Commencements and graduations at state and private universities are times for celebration, congratulations, family reunions, speeches intended to inspire the graduates, picture-taking, high-fives and an environment of excitement and enthusiasm.
It is also a time to note the sacrifices made by many parents to fund their son’s or daughter’s college education. Likewise it’s a time to note and appreciate the increasing numbers of students who find it necessary to hold a job to help pay their bills and at the same time maintain a heavy class load. Also, both parents and students are well aware at the time of graduation of the heavy debt a high percentage of graduates are loaded with as they leave the campus classrooms and laboratories.
Aside from the happy moments and the serious matter of how to pay the bills, graduation and commencement times also should cause high school students and their parents to give more attention to what their goals may be and what they hope to achieve with a college education.
For example, what percentage of those who will be graduating this weekend from Kansas University, or any major university, really know what they want to do? Are they prepared for a specific career?
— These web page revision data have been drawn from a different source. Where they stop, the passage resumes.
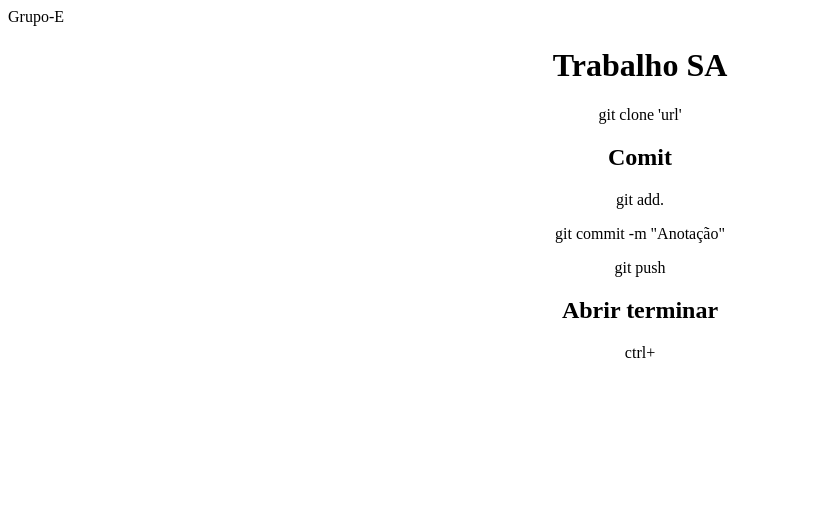
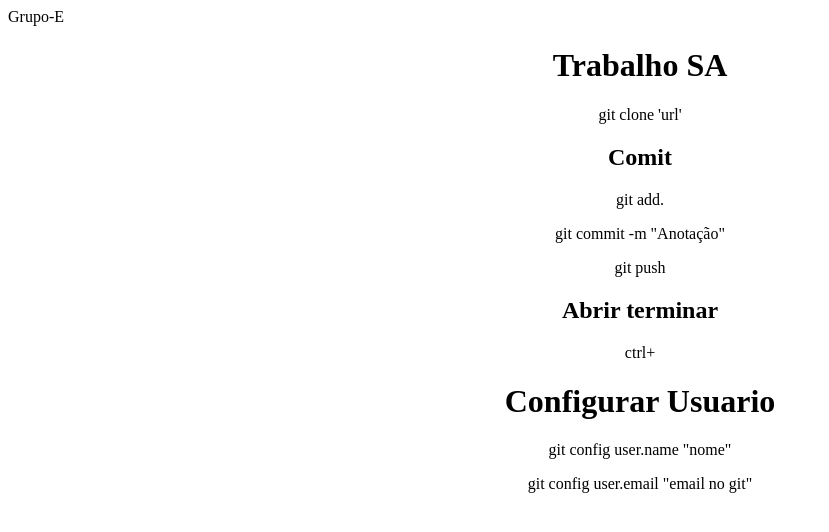
Before and after one commit to gabrielmrco/Grupo-E, a plain HTML site: page index.html in a window 1280 px wide. Shown: the whole page, without its empty margins (0-829 px from the left). Drawn offline with Linux system fonts and the light colour scheme.

Commit message:
Arrumando

```diff
--- a/index.html
+++ b/index.html
@@ -13,6 +13,11 @@
 
       <h2>Abrir terminar</h2>
       <p>ctrl+</p>
+
+      <h1>Configurar Usuario</h1>
+      <p>git config user.name "nome"</p>
+      <p>git config user.email "email no git"</p>
+
     </center>
   </body>
 </html>
```
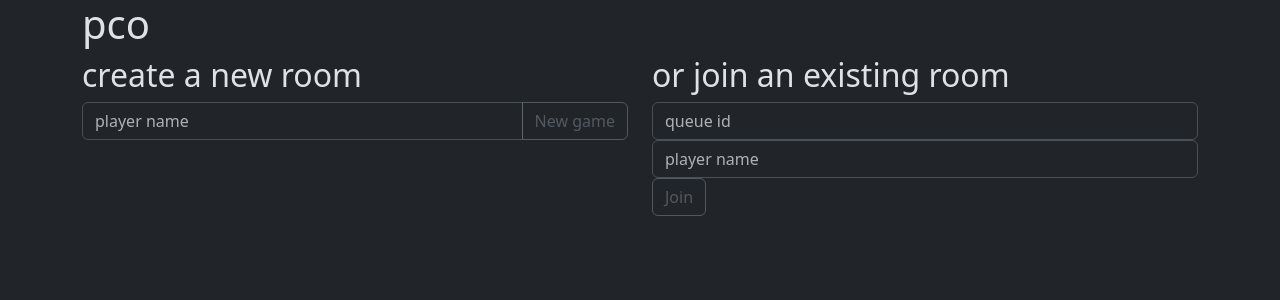
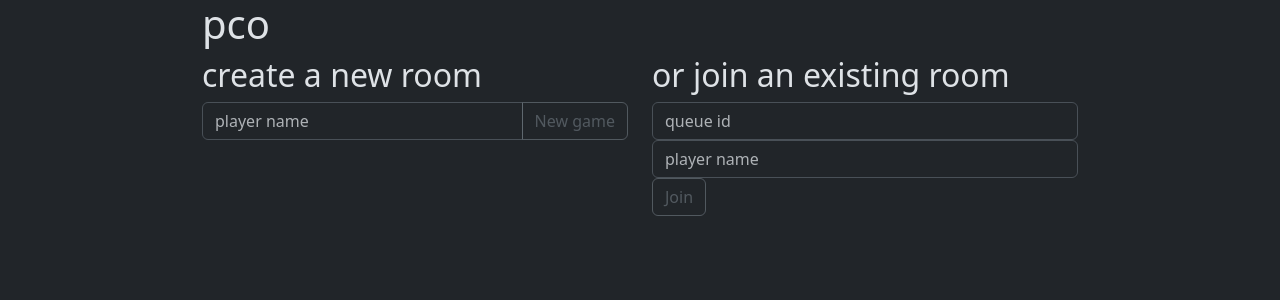
Before and after one commit to korsakjakub/pco-web, a React (Vite) app: page / in a window 1280 px wide. Shown: the top 300 px of the page. Built offline with nearby package versions, Linux system fonts and the light colour scheme.

Commit message:
feat: Pretty frame for active player

```diff
--- a/src/assets/index.css
+++ b/src/assets/index.css
@@ -1,7 +1,13 @@
+#root {
+  max-width: 900px;
+  margin-inline: auto;
+}
+
 .circular-table-wrapper {
   position: relative;
   min-height: 400px;
 }
+
 .circular-table {
   position: absolute;
   height: 90%; /* keep within parent with space to spare*/
@@ -39,10 +45,23 @@
   transform: translate(-50%, -50%); /* offset by 50% of *own* size */
   max-width: 10rem;
   background-color: #fff;
-  border: 3px solid var(--bs-dark-border-subtle);
   border-radius: 40%;
   min-width: 8rem;
   text-align: center;
+  border: 3px solid var(--bs-dark-border-subtle);
+}
+
+.frame-active {
+  animation: glow 3s infinite alternate; /* Apply the glow animation */
+}
+
+@keyframes glow {
+  0% {
+    box-shadow: 0 0 10px 10px rgba(255, 255, 255, 0.7); /* Initial shadow with glow effect */
+  }
+  100% {
+    box-shadow: 0 0 20px 10px rgba(255, 255, 255, 0.5); /* Glowing shadow effect */
+  }
 }
 
 .player-frame-name {
```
Did they attend college just because they thought that’s what Mom and Dad wanted them to do? How many students knew why they selected a specific major course of study? How many will be employed within a few weeks of their graduation, and how many will not be fully utilizing their skills, knowledge and potential?
How many Kansas students will remain in the state after their graduations or leave for greener pastures elsewhere? Does Kansas offer job and career opportunities that excite and inspire students to remain in the state? How many Lawrence graduates intend to stay in Lawrence to help make this a better, more progressive and prosperous community? Will the university be able to retain the skills and enthusiasm of highly talented teachers and researchers being offered jobs at other universities? How many students intend to seek master’s and doctoral degrees and, if so, what percentage will remain at KU for these studies or move to other institutions? What is needed to make KU an even more attractive institution for high school graduates, doctoral candidates and faculty?
Granted, these are not subjects most parents will be thinking about this morning as they sit at Memorial Stadium watching their sons and daughters walk down Campanile Hill, or that parents at the multitude of high school graduation ceremonies throughout the state will be thinking as they watch their children finish the K-12 sequence of classes and now ponder the matter of where their children might want to attend a college and if can they afford the bills.
Again, it will be a time of celebration and congratulations, as it should be. But it’s also a time for serious reflection and consideration about the value of a college degree, how to squeeze the most out of four, five or more years on a campus, and how to use this experience to move into a rewarding career, both personally and professionally, and a career that helps our society.